  • To what degree are projects serving people with the highest barriers to exiting homelessness? The NOFA includes factors related to prioritizing people experiencing chronic homelessness, and to achieve better outcomes in the future, CoCs will have to focus on households most likely to remain homeless if they do not receive assistance, particularly those with no incomes and with longer and more frequent histories of homelessness.
  • Are there other ways to fund existing activities? Some CoC funding is used for activities such as employment, substance abuse recovery services, and health care. These may be important for a CoC, but there may be other resources available in the community to address these needs.
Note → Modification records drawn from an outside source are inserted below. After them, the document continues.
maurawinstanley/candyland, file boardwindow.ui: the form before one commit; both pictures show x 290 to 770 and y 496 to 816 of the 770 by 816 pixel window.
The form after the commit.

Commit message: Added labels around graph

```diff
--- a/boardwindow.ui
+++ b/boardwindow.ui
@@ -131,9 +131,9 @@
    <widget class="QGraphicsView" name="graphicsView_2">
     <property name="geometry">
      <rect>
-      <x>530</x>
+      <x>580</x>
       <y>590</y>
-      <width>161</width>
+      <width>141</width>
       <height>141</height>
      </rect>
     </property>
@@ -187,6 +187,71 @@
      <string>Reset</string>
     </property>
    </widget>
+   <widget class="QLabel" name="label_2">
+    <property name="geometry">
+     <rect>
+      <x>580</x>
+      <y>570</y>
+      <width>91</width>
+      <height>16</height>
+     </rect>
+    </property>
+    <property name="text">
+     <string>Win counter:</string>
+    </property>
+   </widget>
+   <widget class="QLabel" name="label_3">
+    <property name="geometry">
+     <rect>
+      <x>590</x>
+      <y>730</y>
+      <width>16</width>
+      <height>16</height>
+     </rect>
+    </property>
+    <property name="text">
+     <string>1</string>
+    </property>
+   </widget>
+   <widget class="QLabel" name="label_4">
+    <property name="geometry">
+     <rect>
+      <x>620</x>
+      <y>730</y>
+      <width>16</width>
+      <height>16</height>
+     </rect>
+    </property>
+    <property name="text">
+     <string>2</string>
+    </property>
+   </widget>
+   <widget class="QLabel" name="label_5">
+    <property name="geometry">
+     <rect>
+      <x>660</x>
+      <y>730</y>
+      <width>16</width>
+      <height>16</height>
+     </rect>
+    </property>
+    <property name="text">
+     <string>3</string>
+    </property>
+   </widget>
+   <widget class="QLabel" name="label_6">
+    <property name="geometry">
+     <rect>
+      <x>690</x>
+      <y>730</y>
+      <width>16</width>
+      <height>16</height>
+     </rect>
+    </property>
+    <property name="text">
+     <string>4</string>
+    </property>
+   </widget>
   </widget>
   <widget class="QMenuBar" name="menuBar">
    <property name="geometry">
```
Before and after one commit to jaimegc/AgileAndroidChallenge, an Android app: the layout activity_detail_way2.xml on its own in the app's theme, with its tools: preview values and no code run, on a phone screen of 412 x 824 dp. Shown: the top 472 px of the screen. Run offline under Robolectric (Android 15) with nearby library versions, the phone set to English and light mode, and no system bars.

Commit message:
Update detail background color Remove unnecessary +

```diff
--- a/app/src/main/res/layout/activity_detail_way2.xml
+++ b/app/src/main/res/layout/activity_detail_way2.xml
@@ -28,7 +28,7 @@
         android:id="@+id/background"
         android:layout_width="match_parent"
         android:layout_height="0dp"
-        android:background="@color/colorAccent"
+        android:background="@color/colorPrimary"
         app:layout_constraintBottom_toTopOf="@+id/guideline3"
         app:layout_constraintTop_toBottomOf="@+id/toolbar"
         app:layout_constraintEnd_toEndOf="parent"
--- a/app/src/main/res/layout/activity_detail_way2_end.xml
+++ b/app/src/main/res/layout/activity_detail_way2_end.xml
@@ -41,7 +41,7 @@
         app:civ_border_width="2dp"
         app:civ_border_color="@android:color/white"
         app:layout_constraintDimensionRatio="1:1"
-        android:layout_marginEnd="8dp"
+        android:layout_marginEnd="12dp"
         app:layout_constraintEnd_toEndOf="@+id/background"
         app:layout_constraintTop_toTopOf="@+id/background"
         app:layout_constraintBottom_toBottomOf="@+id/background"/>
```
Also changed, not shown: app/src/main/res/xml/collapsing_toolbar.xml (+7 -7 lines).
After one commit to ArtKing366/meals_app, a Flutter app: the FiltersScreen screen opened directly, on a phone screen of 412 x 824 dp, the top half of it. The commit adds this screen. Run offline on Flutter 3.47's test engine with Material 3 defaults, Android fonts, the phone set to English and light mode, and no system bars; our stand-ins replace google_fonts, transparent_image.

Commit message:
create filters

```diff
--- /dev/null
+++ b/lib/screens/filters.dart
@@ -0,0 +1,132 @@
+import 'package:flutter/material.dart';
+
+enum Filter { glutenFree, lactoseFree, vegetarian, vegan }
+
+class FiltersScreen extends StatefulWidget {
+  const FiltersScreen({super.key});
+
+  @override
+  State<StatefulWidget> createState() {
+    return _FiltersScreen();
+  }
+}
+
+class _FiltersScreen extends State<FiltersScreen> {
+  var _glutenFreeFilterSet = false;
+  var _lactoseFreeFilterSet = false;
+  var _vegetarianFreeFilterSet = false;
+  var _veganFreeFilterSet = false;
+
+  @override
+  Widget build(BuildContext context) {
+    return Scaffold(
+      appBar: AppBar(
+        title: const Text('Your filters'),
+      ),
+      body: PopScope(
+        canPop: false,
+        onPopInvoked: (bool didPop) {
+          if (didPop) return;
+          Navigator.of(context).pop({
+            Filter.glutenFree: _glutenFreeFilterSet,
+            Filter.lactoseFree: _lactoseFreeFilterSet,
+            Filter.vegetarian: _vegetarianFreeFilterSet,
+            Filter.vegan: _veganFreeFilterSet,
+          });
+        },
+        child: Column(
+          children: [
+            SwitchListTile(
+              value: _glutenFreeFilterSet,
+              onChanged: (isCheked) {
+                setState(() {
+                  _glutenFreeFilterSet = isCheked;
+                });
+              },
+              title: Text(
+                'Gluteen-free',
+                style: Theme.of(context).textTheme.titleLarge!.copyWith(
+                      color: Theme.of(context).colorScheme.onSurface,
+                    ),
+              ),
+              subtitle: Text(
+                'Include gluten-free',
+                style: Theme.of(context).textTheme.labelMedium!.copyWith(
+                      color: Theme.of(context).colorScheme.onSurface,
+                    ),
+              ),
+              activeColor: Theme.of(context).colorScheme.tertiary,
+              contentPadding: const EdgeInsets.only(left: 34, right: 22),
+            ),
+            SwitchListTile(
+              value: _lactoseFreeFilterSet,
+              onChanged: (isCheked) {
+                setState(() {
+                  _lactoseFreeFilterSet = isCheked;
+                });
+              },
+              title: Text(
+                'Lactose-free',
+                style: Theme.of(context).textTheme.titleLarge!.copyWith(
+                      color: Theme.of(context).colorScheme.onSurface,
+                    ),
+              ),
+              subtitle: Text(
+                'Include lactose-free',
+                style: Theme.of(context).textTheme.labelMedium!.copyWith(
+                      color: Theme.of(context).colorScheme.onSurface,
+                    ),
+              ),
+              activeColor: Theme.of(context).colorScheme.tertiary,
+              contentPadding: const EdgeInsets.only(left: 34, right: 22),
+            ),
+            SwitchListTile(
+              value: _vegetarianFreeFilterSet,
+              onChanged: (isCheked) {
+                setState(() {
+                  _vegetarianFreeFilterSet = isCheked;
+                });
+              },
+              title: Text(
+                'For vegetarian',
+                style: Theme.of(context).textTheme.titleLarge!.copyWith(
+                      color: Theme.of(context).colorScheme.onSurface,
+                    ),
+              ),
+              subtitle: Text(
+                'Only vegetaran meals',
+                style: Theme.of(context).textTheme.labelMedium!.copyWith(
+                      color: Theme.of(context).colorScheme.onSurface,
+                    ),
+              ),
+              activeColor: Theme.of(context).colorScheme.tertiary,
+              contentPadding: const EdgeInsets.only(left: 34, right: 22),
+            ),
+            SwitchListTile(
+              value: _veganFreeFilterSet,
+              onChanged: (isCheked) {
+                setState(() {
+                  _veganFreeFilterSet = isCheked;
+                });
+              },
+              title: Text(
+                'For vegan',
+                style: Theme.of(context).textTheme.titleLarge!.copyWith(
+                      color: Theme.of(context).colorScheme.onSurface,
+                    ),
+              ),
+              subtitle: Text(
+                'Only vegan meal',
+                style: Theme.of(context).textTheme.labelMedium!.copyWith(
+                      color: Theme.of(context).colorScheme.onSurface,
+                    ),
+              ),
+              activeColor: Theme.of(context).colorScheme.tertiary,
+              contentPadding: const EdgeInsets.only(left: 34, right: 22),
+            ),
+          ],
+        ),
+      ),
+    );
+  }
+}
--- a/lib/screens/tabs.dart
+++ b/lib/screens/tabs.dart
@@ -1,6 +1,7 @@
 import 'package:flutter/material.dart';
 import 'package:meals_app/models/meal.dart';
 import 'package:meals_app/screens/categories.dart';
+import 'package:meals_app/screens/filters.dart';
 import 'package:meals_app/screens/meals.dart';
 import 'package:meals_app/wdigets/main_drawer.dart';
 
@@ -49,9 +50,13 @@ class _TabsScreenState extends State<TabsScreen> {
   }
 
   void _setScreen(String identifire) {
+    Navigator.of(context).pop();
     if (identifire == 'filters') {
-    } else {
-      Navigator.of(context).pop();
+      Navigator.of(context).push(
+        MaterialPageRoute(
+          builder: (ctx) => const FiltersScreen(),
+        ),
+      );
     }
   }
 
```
  • Avoid across the board cuts. Although they are the easiest way to spread the pain evenly, they have several disadvantages. CoCs are likely to lose points for using performance metrics in evaluating projects and for not having an objective ranking and selection process. The CoC will also minimize their opportunity to improve performance that could help in future applications.

That brings us to the question of how likely it is that Tier 2 projects will get funded. We have tried to do some projections of how much funding HUD will have available for Tier 2 projects, but there are many variables that make it impossible to make a precise estimate.

It is certain that HUD will have at least some funding for Tier 2, meaning that at least some CoCs are very likely to have their Tier 2 permanent housing renewals funded. Lower priority projects such as Transitional Housing and Supportive Services Only projects are at great risk, especially for CoCs that score poorly. A decision to reallocate a Transitional Housing project in Tier 2 to a permanent housing project (either Permanent Supportive Housing or Rapid Re-Housing) significantly improves its chances of receiving funding, even if the reallocation project is placed in Tier 2.